The eLearning Guild’s Global eLearning Salary & Compensation Report always attracts a lot of attention. Here is an overview guide to the report itself, which is a free download (linked in article). Take a look, see what the excitement is about, and use our official Guild Research Salary Calculator!
Bloom’s Taxonomy—the classification system used by countless instructional designers since the 1950s for creating learning objectives—has an updated version that brings it into the 21st century. The new taxonomy supports new methods of instruction and a new understanding of what learning is. Read about it in the latest eLearning Guild research report!
What are members of The eLearning Guild saying about the tools they use in their work?
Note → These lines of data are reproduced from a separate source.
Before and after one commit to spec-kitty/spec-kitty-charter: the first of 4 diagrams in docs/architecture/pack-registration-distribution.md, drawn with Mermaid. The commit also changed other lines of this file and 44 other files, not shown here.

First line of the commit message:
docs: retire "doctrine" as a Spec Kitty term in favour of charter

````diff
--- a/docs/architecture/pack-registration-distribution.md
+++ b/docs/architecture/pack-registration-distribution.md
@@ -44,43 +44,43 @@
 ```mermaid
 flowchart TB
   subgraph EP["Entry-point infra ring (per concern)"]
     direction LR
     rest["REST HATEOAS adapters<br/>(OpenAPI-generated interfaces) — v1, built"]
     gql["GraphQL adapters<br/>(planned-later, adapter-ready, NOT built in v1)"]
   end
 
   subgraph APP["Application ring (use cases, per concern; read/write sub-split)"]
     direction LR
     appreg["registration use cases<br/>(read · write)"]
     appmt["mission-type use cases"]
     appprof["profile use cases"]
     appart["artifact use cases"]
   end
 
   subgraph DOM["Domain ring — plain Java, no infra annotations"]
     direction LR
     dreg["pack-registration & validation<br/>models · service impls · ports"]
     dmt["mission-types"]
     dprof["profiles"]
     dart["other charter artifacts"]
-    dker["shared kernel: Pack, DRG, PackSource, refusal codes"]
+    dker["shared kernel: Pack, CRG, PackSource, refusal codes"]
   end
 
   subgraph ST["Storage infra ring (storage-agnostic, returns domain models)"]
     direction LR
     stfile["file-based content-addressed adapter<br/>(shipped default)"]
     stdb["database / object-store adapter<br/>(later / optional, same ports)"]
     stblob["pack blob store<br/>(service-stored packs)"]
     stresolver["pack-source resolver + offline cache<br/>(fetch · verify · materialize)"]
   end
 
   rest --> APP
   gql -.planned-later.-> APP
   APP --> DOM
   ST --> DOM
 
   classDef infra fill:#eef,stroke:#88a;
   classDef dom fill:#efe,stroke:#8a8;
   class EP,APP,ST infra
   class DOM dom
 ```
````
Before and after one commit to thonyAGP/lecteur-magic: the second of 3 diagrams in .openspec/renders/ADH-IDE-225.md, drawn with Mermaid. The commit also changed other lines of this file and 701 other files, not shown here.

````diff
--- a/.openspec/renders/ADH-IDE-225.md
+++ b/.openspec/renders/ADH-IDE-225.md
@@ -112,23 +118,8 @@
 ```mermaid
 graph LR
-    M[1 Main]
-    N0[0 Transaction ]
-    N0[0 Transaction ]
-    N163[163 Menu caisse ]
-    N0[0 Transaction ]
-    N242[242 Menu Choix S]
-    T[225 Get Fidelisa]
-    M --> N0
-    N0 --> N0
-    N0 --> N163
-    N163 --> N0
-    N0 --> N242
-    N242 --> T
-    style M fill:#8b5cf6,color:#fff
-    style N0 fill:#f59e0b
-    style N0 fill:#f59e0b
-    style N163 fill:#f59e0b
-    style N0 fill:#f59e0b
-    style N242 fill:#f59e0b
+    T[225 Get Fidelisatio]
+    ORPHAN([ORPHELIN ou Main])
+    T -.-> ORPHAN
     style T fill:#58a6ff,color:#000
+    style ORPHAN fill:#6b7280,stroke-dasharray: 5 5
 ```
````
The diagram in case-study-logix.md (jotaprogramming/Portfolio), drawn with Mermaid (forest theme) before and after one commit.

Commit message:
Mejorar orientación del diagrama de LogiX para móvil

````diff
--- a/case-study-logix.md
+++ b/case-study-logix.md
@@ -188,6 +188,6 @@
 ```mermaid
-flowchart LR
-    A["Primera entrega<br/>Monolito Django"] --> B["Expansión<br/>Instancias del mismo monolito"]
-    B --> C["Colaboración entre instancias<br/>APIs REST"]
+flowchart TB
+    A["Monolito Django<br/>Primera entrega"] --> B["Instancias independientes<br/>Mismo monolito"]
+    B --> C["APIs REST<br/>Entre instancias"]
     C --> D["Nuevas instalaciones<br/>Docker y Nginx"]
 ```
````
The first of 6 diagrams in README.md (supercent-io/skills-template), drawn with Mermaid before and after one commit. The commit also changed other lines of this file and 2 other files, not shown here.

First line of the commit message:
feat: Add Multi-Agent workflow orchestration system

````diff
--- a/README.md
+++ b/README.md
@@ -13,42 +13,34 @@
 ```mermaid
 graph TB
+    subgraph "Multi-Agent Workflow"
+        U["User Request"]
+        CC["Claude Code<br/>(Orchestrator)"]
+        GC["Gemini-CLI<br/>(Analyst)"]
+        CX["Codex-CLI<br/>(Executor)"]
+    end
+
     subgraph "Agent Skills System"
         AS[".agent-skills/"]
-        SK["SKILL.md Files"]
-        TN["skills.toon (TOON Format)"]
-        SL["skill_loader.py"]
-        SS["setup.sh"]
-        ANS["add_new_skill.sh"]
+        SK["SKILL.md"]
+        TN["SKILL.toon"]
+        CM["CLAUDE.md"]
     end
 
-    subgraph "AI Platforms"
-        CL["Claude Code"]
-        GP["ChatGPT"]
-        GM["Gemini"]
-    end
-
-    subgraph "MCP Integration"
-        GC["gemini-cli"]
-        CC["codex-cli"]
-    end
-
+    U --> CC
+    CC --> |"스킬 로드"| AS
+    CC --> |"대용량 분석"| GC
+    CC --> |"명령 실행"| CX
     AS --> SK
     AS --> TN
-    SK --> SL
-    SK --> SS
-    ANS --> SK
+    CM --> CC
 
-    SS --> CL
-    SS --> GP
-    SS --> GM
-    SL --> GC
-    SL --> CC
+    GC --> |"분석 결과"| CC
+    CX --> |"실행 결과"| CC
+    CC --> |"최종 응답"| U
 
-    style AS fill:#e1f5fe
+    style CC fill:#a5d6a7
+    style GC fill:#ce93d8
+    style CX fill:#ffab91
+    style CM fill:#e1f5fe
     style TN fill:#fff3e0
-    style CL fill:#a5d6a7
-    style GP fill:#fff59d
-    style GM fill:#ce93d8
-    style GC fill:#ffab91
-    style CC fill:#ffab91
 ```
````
Recent Guild research reports offer the comments of members about eLearning software, and here are a few of those responses.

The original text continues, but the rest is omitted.